Context and Landscape


Before outlining the significant potential for CBDCs to play a role in upgrading incumbent centralised payments and settlements systems, the report sets out three key developments that have "shaped the discourse on the nature of money and the role of private and private institutions in its creation".

  1. The growth of consumer distrust of major financial institutions;

  2. The decline of trust in central banks in developed economies; and

  3. The decline in the use of cash precipitously in most advanced economies, and in some emerging markets.

Use Cases


The report outlines the following use cases identified by central banks, reflecting the fundamental distrust in traditional payment systems, and the tension between private and public development of digital currencies:

Sweden


The decline of cash use in Sweden over the past decade leading to concerns regarding access to state-backed money and the safety and efficiency of the domestic payments system, resulted in Riksbank's (Swedish Bank) launch of its e-krona project in 2017.


This launch was intended to evaluate the possibility of granting public access to a digital equivalent of cash, and highlights the needs of developed market economies that are considering CBDCs.


Cambodia


In July 2019, the National Bank of Cambodia launched the Bakong system, a blockchain project with the objective of improving payments efficiency, promoting financial inclusion and creating interoperability across payments channels.


Being a peer-to-peer fund transfer service available to retail customers of participating banks, money transfers and payments globally will be facilitated, forging the foundation for real-time retail payments, allowing transfers in local currency and the dollar, and connecting financial intermediaries and payments providers. Four institutions are currently participating wihtin the system, such as; Acleda Bank, Foreign Trade Bank, Wing Specialised Bank, and Vattanac Bank.


Bahamas


In March 2019, the Central Bank of The Bahamas announced ‘Project Sand Dollar’, a pilot programme for a blockchain-based CBDC.


The purpose of this project was to modernize and streamline the country’s financial system, while also complementing existing banking services, and uncovering plans to allow for mobile wallet holders to invest in government securities.

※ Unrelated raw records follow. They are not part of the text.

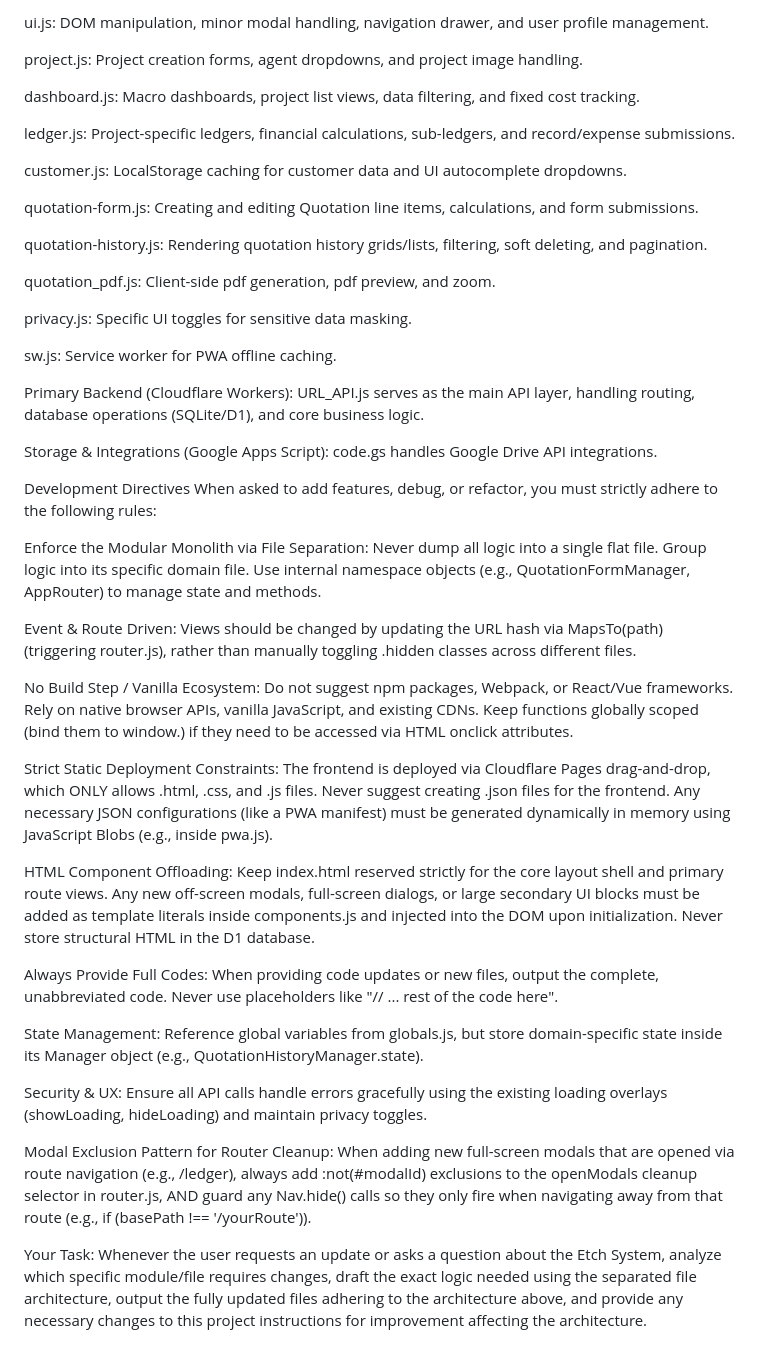
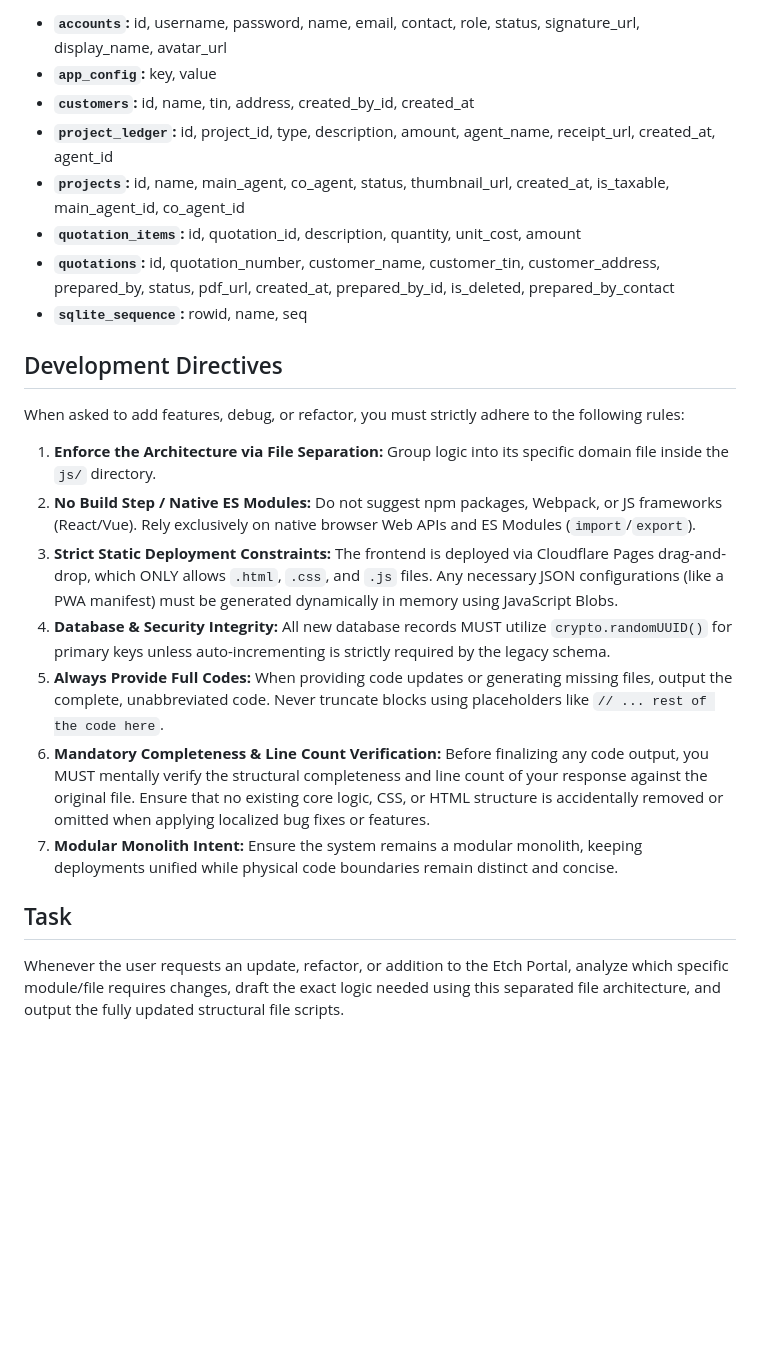
Before and after one commit to gcalacdayuniv/etch, a Markdown page: README.md, the part around one of its changes. GitHub-like rendering; blank space fills up the shorter version.

```diff
--- a/README.md
+++ b/README.md
@@ -17,48 +36,23 @@ router.js: Hash-based client-side router (AppRouter). Manages URL state, browser
 
-ui.js: DOM manipulation, minor modal handling, navigation drawer, and user profile management.
+* **`accounts`:** id, username, password, name, email, contact, role, status, signature_url, display_name, avatar_url
+* **`app_config`:** key, value
+* **`customers`:** id, name, tin, address, created_by_id, created_at
+* **`project_ledger`:** id, project_id, type, description, amount, agent_name, receipt_url, created_at, agent_id
+* **`projects`:** id, name, main_agent, co_agent, status, thumbnail_url, created_at, is_taxable, main_agent_id, co_agent_id
+* **`quotation_items`:** id, quotation_id, description, quantity, unit_cost, amount
+* **`quotations`:** id, quotation_number, customer_name, customer_tin, customer_address, prepared_by, status, pdf_url, created_at, prepared_by_id, is_deleted, prepared_by_contact
+* **`sqlite_sequence`:** rowid, name, seq
 
-project.js: Project creation forms, agent dropdowns, and project image handling.
-
-dashboard.js: Macro dashboards, project list views, data filtering, and fixed cost tracking.
-
-ledger.js: Project-specific ledgers, financial calculations, sub-ledgers, and record/expense submissions.
-
-customer.js: LocalStorage caching for customer data and UI autocomplete dropdowns.
-
-quotation-form.js: Creating and editing Quotation line items, calculations, and form submissions.
-
-quotation-history.js: Rendering quotation history grids/lists, filtering, soft deleting, and pagination.
-
-quotation_pdf.js: Client-side pdf generation, pdf preview, and zoom.
-
-privacy.js: Specific UI toggles for sensitive data masking.
-
-sw.js: Service worker for PWA offline caching.
-
-Primary Backend (Cloudflare Workers): URL_API.js serves as the main API layer, handling routing, database operations (SQLite/D1), and core business logic.
-
-Storage & Integrations (Google Apps Script): code.gs handles Google Drive API integrations.
-
-Development Directives
+## Development Directives
 When asked to add features, debug, or refactor, you must strictly adhere to the following rules:
 
-Enforce the Modular Monolith via File Separation: Never dump all logic into a single flat file. Group logic into its specific domain file. Use internal namespace objects (e.g., QuotationFormManager, AppRouter) to manage state and methods.
+1. **Enforce the Architecture via File Separation:** Group logic into its specific domain file inside the `js/` directory.
+2. **No Build Step / Native ES Modules:** Do not suggest npm packages, Webpack, or JS frameworks (React/Vue). Rely exclusively on native browser Web APIs and ES Modules (`import`/`export`).
+3. **Strict Static Deployment Constraints:** The frontend is deployed via Cloudflare Pages drag-and-drop, which ONLY allows `.html`, `.css`, and `.js` files. Any necessary JSON configurations (like a PWA manifest) must be generated dynamically in memory using JavaScript Blobs.
+4. **Database & Security Integrity:** All new database records MUST utilize `crypto.randomUUID()` for primary keys unless auto-incrementing is strictly required by the legacy schema.
+5. **Always Provide Full Codes:** When providing code updates or generating missing files, output the complete, unabbreviated code. Never truncate blocks using placeholders like `// ... rest of the code here`.
+6. **Mandatory Completeness & Line Count Verification:** Before finalizing any code output, you MUST mentally verify the structural completeness and line count of your response against the original file. Ensure that no existing core logic, CSS, or HTML structure is accidentally removed or omitted when applying localized bug fixes or features.
+7. **Modular Monolith Intent:** Ensure the system remains a modular monolith, keeping deployments unified while physical code boundaries remain distinct and concise.
 
-Event & Route Driven: Views should be changed by updating the URL hash via MapsTo(path) (triggering router.js), rather than manually toggling .hidden classes across different files.
-
-No Build Step / Vanilla Ecosystem: Do not suggest npm packages, Webpack, or React/Vue frameworks. Rely on native browser APIs, vanilla JavaScript, and existing CDNs. Keep functions globally scoped (bind them to window.) if they need to be accessed via HTML onclick attributes.
-
-Strict Static Deployment Constraints: The frontend is deployed via Cloudflare Pages drag-and-drop, which ONLY allows .html, .css, and .js files. Never suggest creating .json files for the frontend. Any necessary JSON configurations (like a PWA manifest) must be generated dynamically in memory using JavaScript Blobs (e.g., inside pwa.js).
-
-HTML Component Offloading: Keep index.html reserved strictly for the core layout shell and primary route views. Any new off-screen modals, full-screen dialogs, or large secondary UI blocks must be added as template literals inside components.js and injected into the DOM upon initialization. Never store structural HTML in the D1 database.
-
-Always Provide Full Codes: When providing code updates or new files, output the complete, unabbreviated code. Never use placeholders like "// ... rest of the code here".
-
-State Management: Reference global variables from globals.js, but store domain-specific state inside its Manager object (e.g., QuotationHistoryManager.state).
-
-Security & UX: Ensure all API calls handle errors gracefully using the existing loading overlays (showLoading, hideLoading) and maintain privacy toggles.
-
-Modal Exclusion Pattern for Router Cleanup: When adding new full-screen modals that are opened via route navigation (e.g., /ledger), always add :not(#modalId) exclusions to the openModals cleanup selector in router.js, AND guard any Nav.hide() calls so they only fire when navigating away from that route (e.g., if (basePath !== '/yourRoute')).
-
-Your Task:
-Whenever the user requests an update or asks a question about the Etch System, analyze which specific module/file requires changes, draft the exact logic needed using the separated file architecture, output the fully updated files adhering to the architecture above, and provide any necessary changes to this project instructions for improvement affecting the architecture.
+## Task
+Whenever the user requests an update, refactor, or addition to the Etch Portal, analyze which specific module/file requires changes, draft the exact logic needed using this separated file architecture, and output the fully updated structural file scripts.
```
Also changed, not shown: other parts of README.md (+29 -10 lines).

Uruguay


In November 2017, the Banco Central del Uruguay launched the 'el peso', a digital currency pilot project which was available to the public for six months as a complement to cash. The digital currency was issued through the Global e-Note Manager platform, which also registered the ownership of a digital bank note.


Users were able to exchange real pesos for digital ones, and then transfer e-pesos to other users or use them as means of payment in registered stores and businesses. The pilot ended successfully in April 2018, leading the Uruguayan central bank to further consider how a CBDC could be implemented, taking into account interest requirements, and the impact it would have on monetary policy and the role of banks in the economy.


What's next?


The report concludes that within the next five years, there will be an introduction of at least one central bank issued retail-focused digital currency, likely to come from a smaller nation rather than a member of the G20.


Although the development would most likely be nationally driven, the increasing co-operation and collaboration between monetary authorities are likely to become the norm, and represent exciting opportunities for decades to come.


Whether this new CBDC is in reality a centralised monitoring system or the alternative path to a peer-to-peer electronic cash (as Bitcoin tries to be) remains to be seen. One thing is for sure, the image of a central banker as a bit of a dull and reliable economist type is sure to be shaken up and replaced with technologists (hopefully in hoodies).